Most of us know the Indiana Jones movies where the main character tried to stop the Germans getting their hands on ancient artefacts, well there was a similar story within Norway.
The Vikings were of course seen as being successful warriors and so the Germans were fascinated or even desperate to get their hands on anything found from those times. 

Some Norwegian archaeologists foresaw a problem with this before the German invasion of Norway in 1940 and so wanted to protect these precious artefacts. As a result, the sword was hidden in a vault at the Bank of Fagernes which is a little remote town in the middle of Norway. There were very few who knew of its location.  Two replicas were also made by the Germans from photos, drawings and writings. One of these was presented to a Norwegian Nazi sympathiser - Vidkun Quisling, during a ceremony in 1943. The occupiers were unable to find the original, so it was a bitter sweet smile because he knew it was a copy and that they could not find the original.

Vidkun Quisling with Hitler photo: Riksarkivet
One year after the end of the German occupation during World War 2, the sword was returned to the Museum of Cultural History where the sword still is to this day.

Later in the 1990’s a company in Lyngdal was given permission to make four copies of the sword. One was given to the Tingvatn fornminnepark og besokssenter, one was given to the King of Norway as a gift when he visited the region, one was also given to the Museum of Cultural History in Oslo and the other is believed to be kept by the maker.

Copy of sword at Tingvatn. Photo Adam Read

Copy of sword knitted emblem. Photo Tingvatn fornminnepark og besokssenter
Unfortunately nothing is known of the man that owned the sword, but he was believed to be a man of importance, as the sword and other items that was found with the sword were very valuable in the 500’s.

The gold and different metals used on the sword are said to have come from various parts of Europe but it is believed that it may have been made locally in the Hægebostad area.

Tingvatn fornminnepark og besokssenter
Visitors can learn about the sword's history at the "Tingvatn fornminnepark og besokssenter" in Hægebostad and see a full sized replica. There is a very detailed article about the sword and Germany's obsession with finding it can also be found at the museum.

Explore history at the Tingvatn fornminnepark og besøkssenter. Photo: Adam Read
Tingvatn is approximately a one hour drive from Kristiansand. There are direct flights to Kristiansand from Amsterdam and Copenhagen as well as domestic connections within Norway.

Tingvatn fornminnepark og besokssenter
Address: Tingvatn, 4595 Tingvatn
Amenities: General facilities: parking, toilet
www.tingvatn.no
post@tingvatn.no
(Sword is located at 4590 Snartemo).

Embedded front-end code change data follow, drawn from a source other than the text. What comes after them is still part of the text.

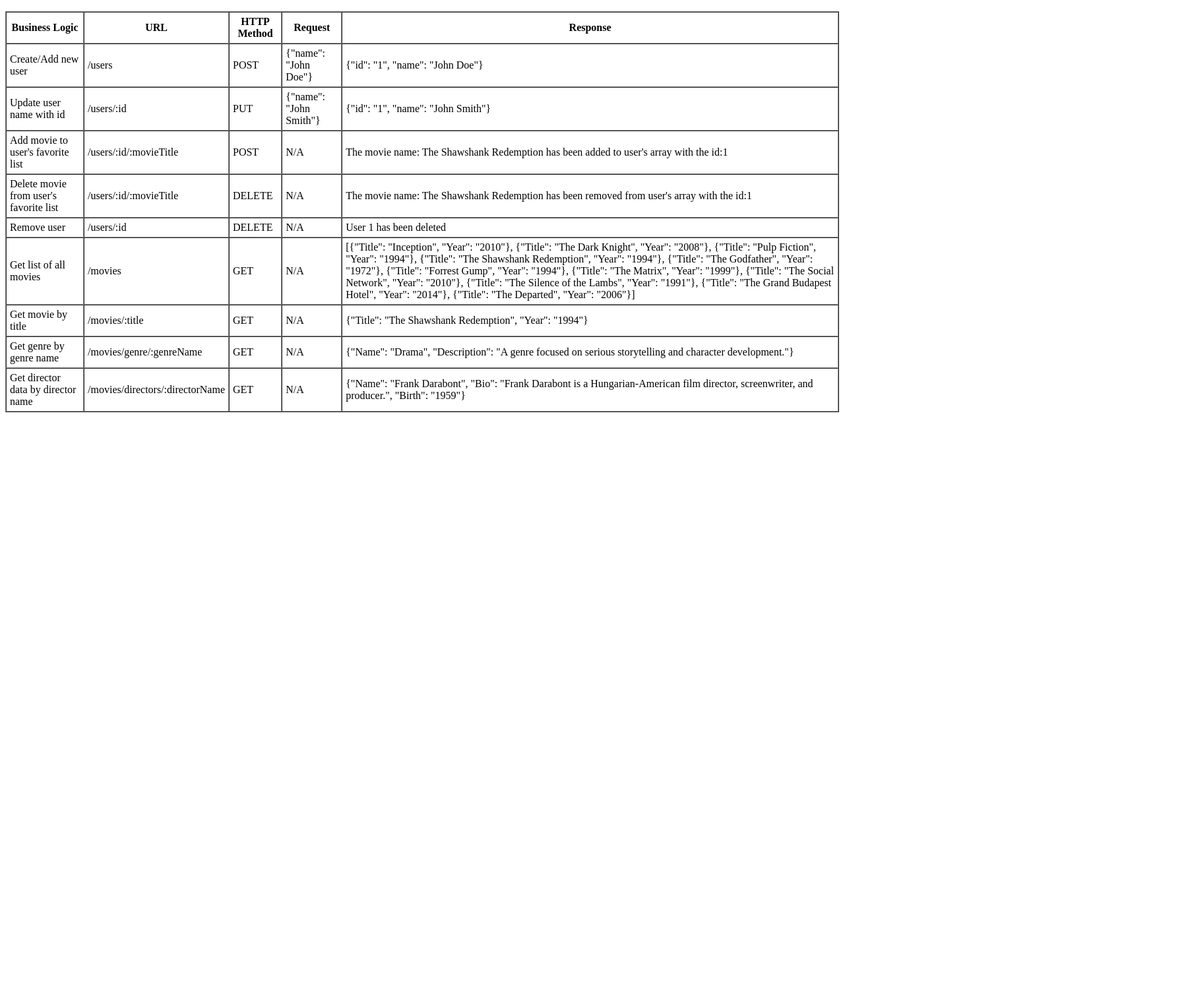
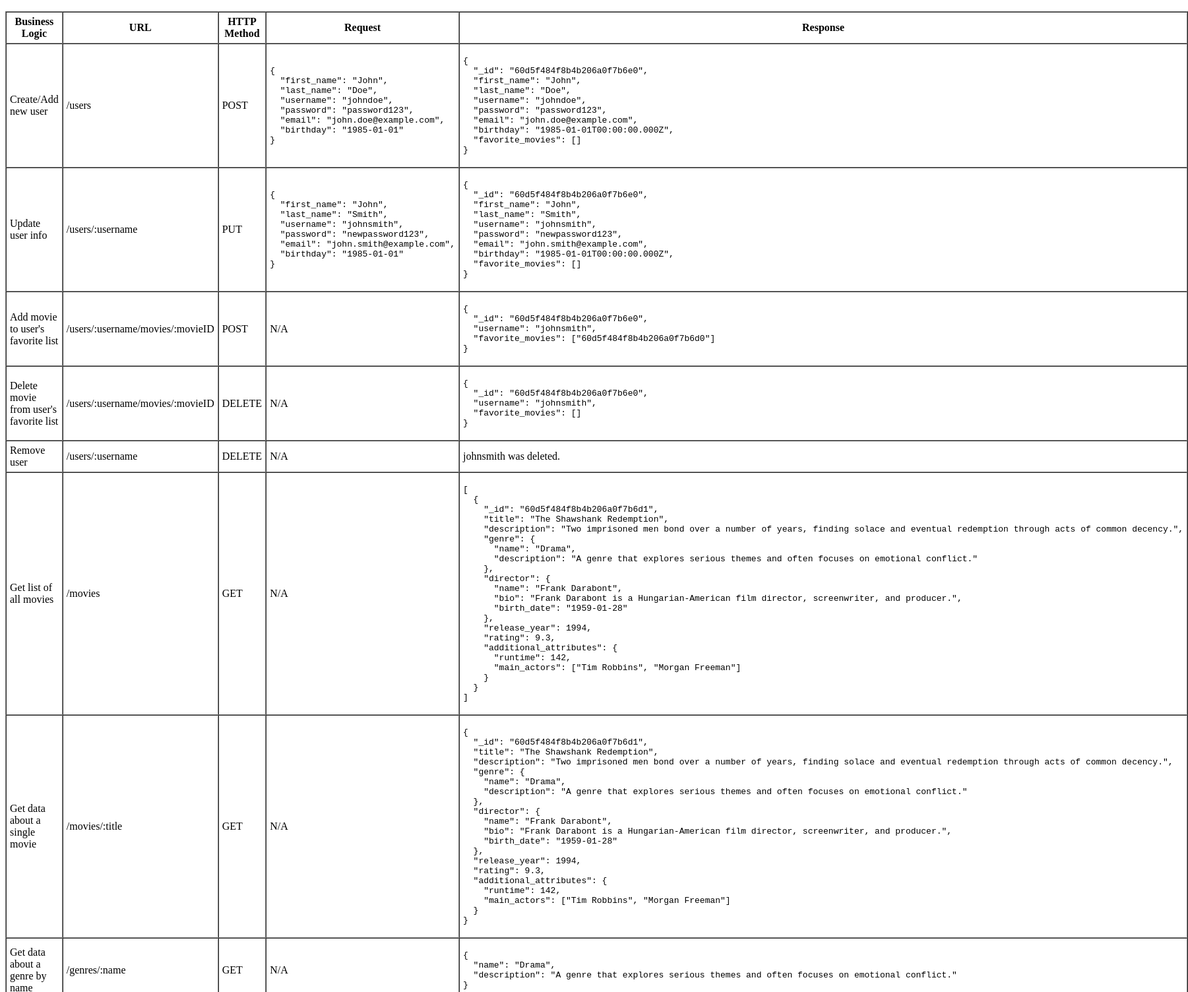
Before and after one commit to ramtinteymouri/my-flix, a website: page public/documentation.html in a window 1280 px wide. Shown: the part 1307-2811 px from the top of the page at 66% size, 1801 px wide, since content can reach past the window. Before the commit the page ends 1940 px from the top, so only its background shows below. Drawn offline with Linux system fonts and the light colour scheme.

Commit message:
updated the documentation.html accordingly

```diff
--- a/public/documentation.html
+++ b/public/documentation.html
@@ -77,64 +77,171 @@
             <td>Create/Add new user</td>
             <td>/users</td>
             <td>POST</td>
-            <td>{"name": "John Doe"}</td>
-            <td>{"id": "1", "name": "John Doe"}</td>
+            <td>
+                <pre>{
+  "first_name": "John",
+  "last_name": "Doe",
+  "username": "johndoe",
+  "password": "password123",
+  "email": "john.doe@example.com",
+  "birthday": "1985-01-01"
+}</pre>
+            </td>
+            <td>
+                <pre>{
+  "_id": "60d5f484f8b4b206a0f7b6e0",
+  "first_name": "John",
+  "last_name": "Doe",
+  "username": "johndoe",
+  "password": "password123",
+  "email": "john.doe@example.com",
+  "birthday": "1985-01-01T00:00:00.000Z",
+  "favorite_movies": []
+}</pre>
+            </td>
         </tr>
         <tr>
-            <td>Update user name with id</td>
-            <td>/users/:id</td>
+            <td>Update user info</td>
+            <td>/users/:username</td>
             <td>PUT</td>
-            <td>{"name": "John Smith"}</td>
-            <td>{"id": "1", "name": "John Smith"}</td>
+            <td>
+                <pre>{
+  "first_name": "John",
+  "last_name": "Smith",
+  "username": "johnsmith",
+  "password": "newpassword123",
+  "email": "john.smith@example.com",
+  "birthday": "1985-01-01"
+}</pre>
+            </td>
+            <td>
+                <pre>{
+  "_id": "60d5f484f8b4b206a0f7b6e0",
+  "first_name": "John",
+  "last_name": "Smith",
+  "username": "johnsmith",
+  "password": "newpassword123",
+  "email": "john.smith@example.com",
+  "birthday": "1985-01-01T00:00:00.000Z",
+  "favorite_movies": []
+}</pre>
+            </td>
         </tr>
         <tr>
             <td>Add movie to user's favorite list</td>
-            <td>/users/:id/:movieTitle</td>
+            <td>/users/:username/movies/:movieID</td>
             <td>POST</td>
             <td>N/A</td>
-            <td>The movie name: The Shawshank Redemption has been added to user's array with the id:1</td>
+            <td>
+                <pre>{
+  "_id": "60d5f484f8b4b206a0f7b6e0",
+  "username": "johnsmith",
+  "favorite_movies": ["60d5f484f8b4b206a0f7b6d0"]
+}</pre>
+            </td>
         </tr>
         <tr>
             <td>Delete movie from user's favorite list</td>
-            <td>/users/:id/:movieTitle</td>
+            <td>/users/:username/movies/:movieID</td>
             <td>DELETE</td>
             <td>N/A</td>
-            <td>The movie name: The Shawshank Redemption has been removed from user's array with the id:1</td>
+            <td>
+                <pre>{
+  "_id": "60d5f484f8b4b206a0f7b6e0",
+  "username": "johnsmith",
+  "favorite_movies": []
+}</pre>
+            </td>
         </tr>
         <tr>
             <td>Remove user</td>
-            <td>/users/:id</td>
+            <td>/users/:username</td>
             <td>DELETE</td>
             <td>N/A</td>
-            <td>User 1 has been deleted</td>
+            <td>johnsmith was deleted.</td>
         </tr>
         <tr>
             <td>Get list of all movies</td>
             <td>/movies</td>
             <td>GET</td>
             <td>N/A</td>
-            <td>[{"Title": "Inception", "Year": "2010"}, {"Title": "The Dark Knight", "Year": "2008"}, {"Title": "Pulp Fiction", "Year": "1994"}, {"Title": "The Shawshank Redemption", "Year": "1994"}, {"Title": "The Godfather", "Year": "1972"}, {"Title": "Forrest Gump", "Year": "1994"}, {"Title": "The Matrix", "Year": "1999"}, {"Title": "The Social Network", "Year": "2010"}, {"Title": "The Silence of the Lambs", "Year": "1991"}, {"Title": "The Grand Budapest Hotel", "Year": "2014"}, {"Title": "The Departed", "Year": "2006"}]</td>
+            <td>
+                <pre>[
+  {
+    "_id": "60d5f484f8b4b206a0f7b6d1",
+    "title": "The Shawshank Redemption",
+    "description": "Two imprisoned men bond over a number of years, finding solace and eventual redemption through acts of common decency.",
+    "genre": {
+      "name": "Drama",
+      "description": "A genre that explores serious themes and often focuses on emotional conflict."
+    },
+    "director": {
+      "name": "Frank Darabont",
+      "bio": "Frank Darabont is a Hungarian-American film director, screenwriter, and producer.",
+      "birth_date": "1959-01-28"
+    },
+    "release_year": 1994,
+    "rating": 9.3,
+    "additional_attributes": {
+      "runtime": 142,
+      "main_actors": ["Tim Robbins", "Morgan Freeman"]
+    }
+  }
+]</pre>
+            </td>
         </tr>
         <tr>
-            <td>Get movie by title</td>
+            <td>Get data about a single movie</td>
             <td>/movies/:title</td>
             <td>GET</td>
             <td>N/A</td>
-            <td>{"Title": "The Shawshank Redemption", "Year": "1994"}</td>
+            <td>
+                <pre>{
+  "_id": "60d5f484f8b4b206a0f7b6d1",
+  "title": "The Shawshank Redemption",
+  "description": "Two imprisoned men bond over a number of years, finding solace and eventual redemption through acts of common decency.",
+  "genre": {
+    "name": "Drama",
+    "description": "A genre that explores serious themes and often focuses on emotional conflict."
+  },
+  "director": {
+    "name": "Frank Darabont",
+    "bio": "Frank Darabont is a Hungarian-American film director, screenwriter, and producer.",
+    "birth_date": "1959-01-28"
+  },
+  "release_year": 1994,
+  "rating": 9.3,
+  "additional_attributes": {
+    "runtime": 142,
+    "main_actors": ["Tim Robbins", "Morgan Freeman"]
+  }
+}</pre>
+            </td>
         </tr>
         <tr>
-            <td>Get genre by genre name</td>
-            <td>/movies/genre/:genreName</td>
+            <td>Get data about a genre by name</td>
+            <td>/genres/:name</td>
             <td>GET</td>
             <td>N/A</td>
-            <td>{"Name": "Drama", "Description": "A genre focused on serious storytelling and character development."}</td>
+            <td>
+                <pre>{
+  "name": "Drama",
+  "description": "A genre that explores serious themes and often focuses on emotional conflict."
+}</pre>
+            </td>
         </tr>
         <tr>
-            <td>Get director data by director name</td>
-            <td>/movies/directors/:directorName</td>
+            <td>Get data about a director by name</td>
+            <td>/directors/:name</td>
             <td>GET</td>
             <td>N/A</td>
-            <td>{"Name": "Frank Darabont", "Bio": "Frank Darabont is a Hungarian-American film director, screenwriter, and producer.", "Birth": "1959"}</td>
+            <td>
+                <pre>{
+  "name": "Frank Darabont",
+  "bio": "Frank Darabont is a Hungarian-American film director, screenwriter, and producer.",
+  "birth_date": "1959-01-28"
+}</pre>
+            </td>
         </tr>
     </table>
 </body>
```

The Red symbol is where Tingvatn is located.




4 comments:

  1. Lovely photos and informative post. Thank you so much for sharing.

    ReplyDelete
  2. Lovely photos and informative post. Thank you so much for sharing.

    ReplyDelete
  3. Must lesrn how to weave that band. Marvellous!

    ReplyDelete
  4. I am really appreciating very much by seeing your interesting posts.
    letterhead

    ReplyDelete